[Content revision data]
━━━━
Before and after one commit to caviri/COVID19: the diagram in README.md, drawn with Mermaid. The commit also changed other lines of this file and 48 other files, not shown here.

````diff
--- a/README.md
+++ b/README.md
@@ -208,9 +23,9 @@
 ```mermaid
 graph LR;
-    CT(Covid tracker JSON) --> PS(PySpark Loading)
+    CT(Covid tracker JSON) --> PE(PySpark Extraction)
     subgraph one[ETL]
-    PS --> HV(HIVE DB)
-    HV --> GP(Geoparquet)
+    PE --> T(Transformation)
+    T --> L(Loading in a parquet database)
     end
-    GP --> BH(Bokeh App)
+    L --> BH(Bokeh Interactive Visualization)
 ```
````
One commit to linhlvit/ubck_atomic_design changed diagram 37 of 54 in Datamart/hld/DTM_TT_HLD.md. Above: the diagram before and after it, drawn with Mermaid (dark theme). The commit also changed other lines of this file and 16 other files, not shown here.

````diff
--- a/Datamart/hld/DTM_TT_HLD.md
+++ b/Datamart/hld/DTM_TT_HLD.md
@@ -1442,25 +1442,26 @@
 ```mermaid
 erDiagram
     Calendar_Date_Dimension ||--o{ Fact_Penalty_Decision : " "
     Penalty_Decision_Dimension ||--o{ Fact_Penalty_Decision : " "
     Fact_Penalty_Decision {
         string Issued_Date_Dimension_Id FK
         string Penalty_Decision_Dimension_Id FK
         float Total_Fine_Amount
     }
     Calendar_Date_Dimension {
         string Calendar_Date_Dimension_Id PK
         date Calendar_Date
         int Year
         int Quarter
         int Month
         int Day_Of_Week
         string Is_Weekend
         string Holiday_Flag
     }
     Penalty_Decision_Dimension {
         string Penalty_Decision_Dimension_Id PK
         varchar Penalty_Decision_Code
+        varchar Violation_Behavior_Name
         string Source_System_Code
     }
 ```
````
━━━━
A faithful, complete copy of the entries above is required.

→ Solved problem
Before and after one commit to caviri/COVID19: the diagram in README.md, drawn with Mermaid. The commit also changed other lines of this file and 48 other files, not shown here.

````diff
--- a/README.md
+++ b/README.md
@@ -208,9 +23,9 @@
 ```mermaid
 graph LR;
-    CT(Covid tracker JSON) --> PS(PySpark Loading)
+    CT(Covid tracker JSON) --> PE(PySpark Extraction)
     subgraph one[ETL]
-    PS --> HV(HIVE DB)
-    HV --> GP(Geoparquet)
+    PE --> T(Transformation)
+    T --> L(Loading in a parquet database)
     end
-    GP --> BH(Bokeh App)
+    L --> BH(Bokeh Interactive Visualization)
 ```
````
One commit to linhlvit/ubck_atomic_design changed diagram 37 of 54 in Datamart/hld/DTM_TT_HLD.md. Above: the diagram before and after it, drawn with Mermaid (dark theme). The commit also changed other lines of this file and 16 other files, not shown here.

````diff
--- a/Datamart/hld/DTM_TT_HLD.md
+++ b/Datamart/hld/DTM_TT_HLD.md
@@ -1442,25 +1442,26 @@
 ```mermaid
 erDiagram
     Calendar_Date_Dimension ||--o{ Fact_Penalty_Decision : " "
     Penalty_Decision_Dimension ||--o{ Fact_Penalty_Decision : " "
     Fact_Penalty_Decision {
         string Issued_Date_Dimension_Id FK
         string Penalty_Decision_Dimension_Id FK
         float Total_Fine_Amount
     }
     Calendar_Date_Dimension {
         string Calendar_Date_Dimension_Id PK
         date Calendar_Date
         int Year
         int Quarter
         int Month
         int Day_Of_Week
         string Is_Weekend
         string Holiday_Flag
     }
     Penalty_Decision_Dimension {
         string Penalty_Decision_Dimension_Id PK
         varchar Penalty_Decision_Code
+        varchar Violation_Behavior_Name
         string Source_System_Code
     }
 ```
````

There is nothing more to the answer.